[Chap. IV, Sec. i] PREHISTORIC REMAINS OF BAMPUR 105
On the following morning a short march of only 5 miles brought us to Bampûr, the traditional `capital' of Persian Balûchistân, marked from afar by its conspicuous, if half-ruined, fort rising high above the riverine belt. The track followed led along the edge of the dunes which fringe this belt on the north. It thus skirted the area of cultivation which extends without a break from a couple of miles below our crossing-place right up to Bampûr and beyond. Careless as the cultivation of this area is, yet plentiful irrigation from the river makes its rich alluvial soil troublesome ground for camels. The width of cultivated ground along the right bank of the river steadily increases to a maximum of about a mile and a half at the fort of Bampûr. Beyond the fort, cultivation extends for another 14 miles to near Îrân-shahr or Fahreh, though much neglected in places where the ground is covered by a jungle growth of trees and scrub. On the left bank of the river from Ïrân-shahr downwards no cultivation is found at the present day until the narrow tract below Saiyyidabad, to be described later, is reached. To the extensive but also poorly tilled stretches of cultivation towards the hills to the north and north-east of Fahreh I shall have occasion to refer later on.

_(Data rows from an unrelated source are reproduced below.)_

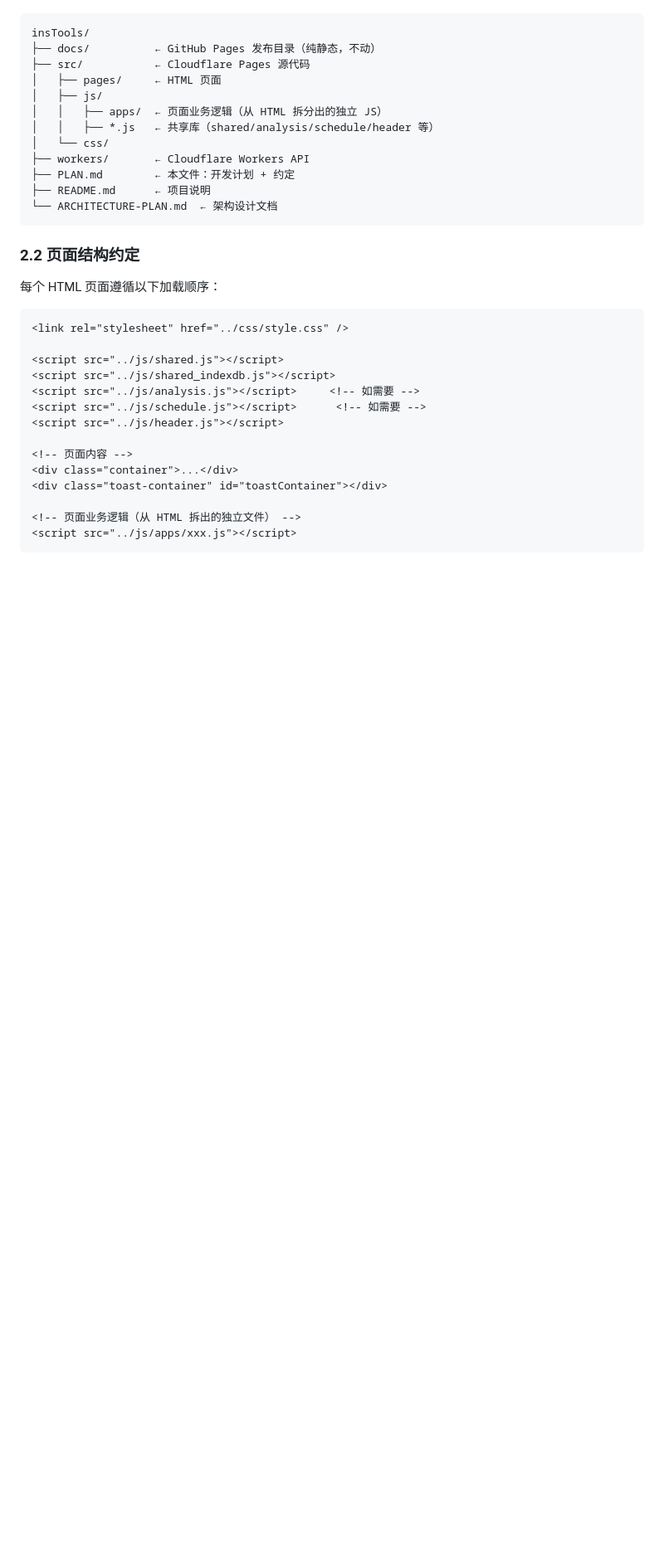
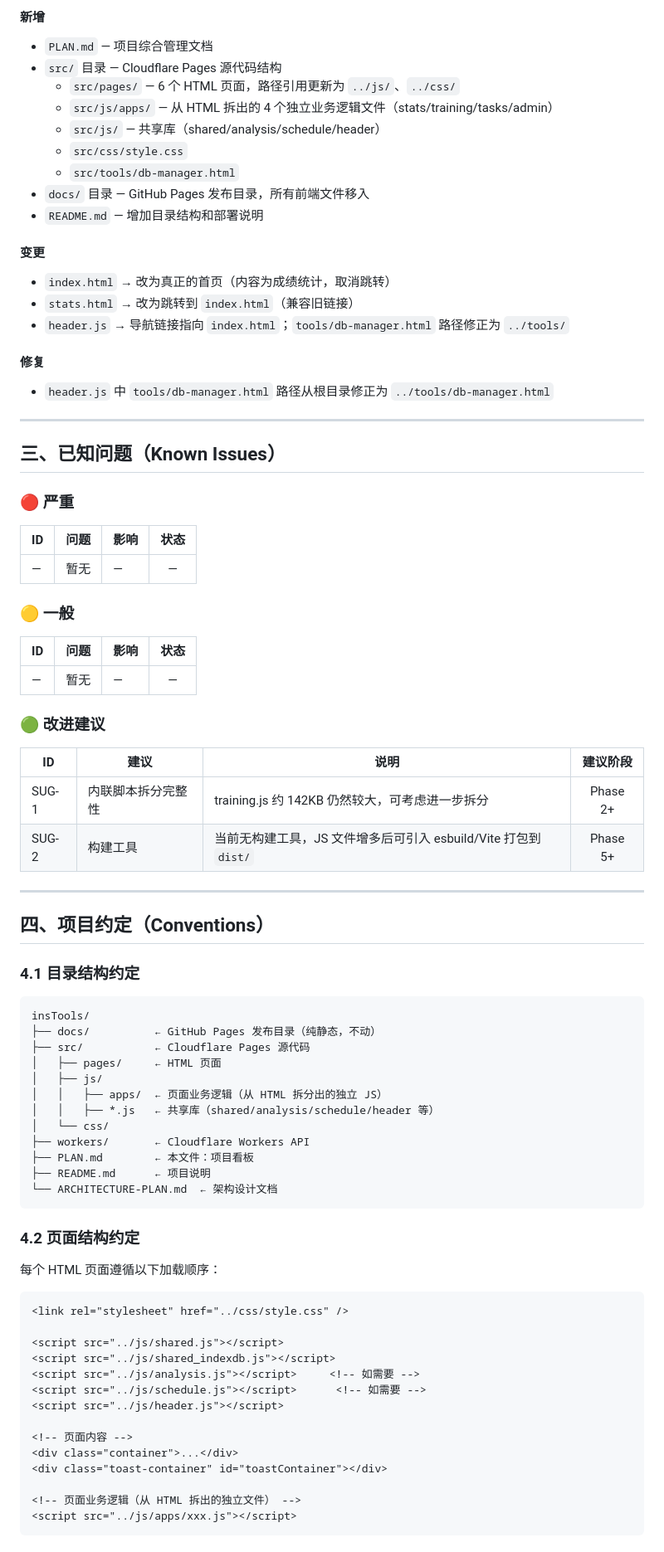
Before and after one commit to BK-Y/ins_training_tool, a Markdown page: PLAN.md, the part around one of its changes. Shown at 83% size. Rendered like a GitHub page; blank space fills up the shorter version.

````diff
--- a/PLAN.md
+++ b/PLAN.md
@@ -22,3 +70,50 @@ Phase 5 ░░░░░░░░░░░░░░░░░░   0%  部署 Clou
+#### 新增
+- `PLAN.md` — 项目综合管理文档
+- `src/` 目录 — Cloudflare Pages 源代码结构
+  - `src/pages/` — 6 个 HTML 页面，路径引用更新为 `../js/`、`../css/`
+  - `src/js/apps/` — 从 HTML 拆出的 4 个独立业务逻辑文件（stats/training/tasks/admin）
+  - `src/js/` — 共享库（shared/analysis/schedule/header）
+  - `src/css/style.css`
+  - `src/tools/db-manager.html`
+- `docs/` 目录 — GitHub Pages 发布目录，所有前端文件移入
+- `README.md` — 增加目录结构和部署说明
+
+#### 变更
+- `index.html` → 改为真正的首页（内容为成绩统计，取消跳转）
+- `stats.html` → 改为跳转到 `index.html`（兼容旧链接）
+- `header.js` → 导航链接指向 `index.html`；`tools/db-manager.html` 路径修正为 `../tools/`
+
+#### 修复
+- `header.js` 中 `tools/db-manager.html` 路径从根目录修正为 `../tools/db-manager.html`
+
+---
+
+## 三、已知问题（Known Issues）
+
+### 🔴 严重
+
+| ID | 问题 | 影响 | 状态 |
+|----|------|------|:----:|
+| — | 暂无 | — | — |
+
+### 🟡 一般
+
+| ID | 问题 | 影响 | 状态 |
+|----|------|------|:----:|
+| — | 暂无 | — | — |
+
+### 🟢 改进建议
+
+| ID | 建议 | 说明 | 建议阶段 |
+|----|------|------|:--------:|
+| SUG-1 | 内联脚本拆分完整性 | training.js 约 142KB 仍然较大，可考虑进一步拆分 | Phase 2+ |
+| SUG-2 | 构建工具 | 当前无构建工具，JS 文件增多后可引入 esbuild/Vite 打包到 `dist/` | Phase 5+ |
+
+---
+
+## 四、项目约定（Conventions）
+
+### 4.1 目录结构约定
 
 ```
 insTools/
@@ -30,12 +125,12 @@ insTools/
 │   │   ├── *.js   ← 共享库（shared/analysis/schedule/header 等）
 │   └── css/
 ├── workers/       ← Cloudflare Workers API
-├── PLAN.md        ← 本文件：开发计划 + 约定
+├── PLAN.md        ← 本文件：项目看板
 ├── README.md      ← 项目说明
 └── ARCHITECTURE-PLAN.md  ← 架构设计文档
 ```
 
-### 2.2 页面结构约定
+### 4.2 页面结构约定
 
 每个 HTML 页面遵循以下加载顺序：
 
````
Also changed, not shown: other parts of PLAN.md (+101 -82 lines).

This rapid survey of the agricultural resources of Bampûr and its neighbourhood will suffice to illustrate the conditions which have made this tract at the head of the Bampûr basin the economic and political centre of Persian Balûchistan all through historical times. Nowhere else in this wide, but for the most part desolate, region is to be found ground affording to an equal extent potential resources for a settled population. All European travellers who have passed through Bampûr since Captain W. P. Grant's and Sir Henry Pottinger's visits in 1809-10 have had occasion to note the sad state of neglect into which cultivation has here fallen, and also the possibilities which the favourable conditions of fertile alluvial soil and water for irrigation offer for recovery under a stable and judicious system of government.
The impressions received during our short stay at Bampûr were apt to bring home all the vicissitudes this centre of Persian Balûchistân had suffered for a long time during alternating periods of oppressive rule from Kerman and practical independence, coupled with much insecurity under rapacious local chiefs. Rising high on what probably is a natural mound overlain by the debris of ages was to be seen the fort of the Bampûr chiefs ( Fig. 33 ) , a conspicuous landmark from afar. It consists of a crumbling pile of mud-built towers and casemates at one end (Fig. 31), and of equally decayed barrack-like structures lining an outer lower enclosure at the other end ( see Plan 10) . Apart from a couple of rooms above the single gateway, occupied by a small Persian guard, scarcely any of the tumble-down quarters looked safe for occupation.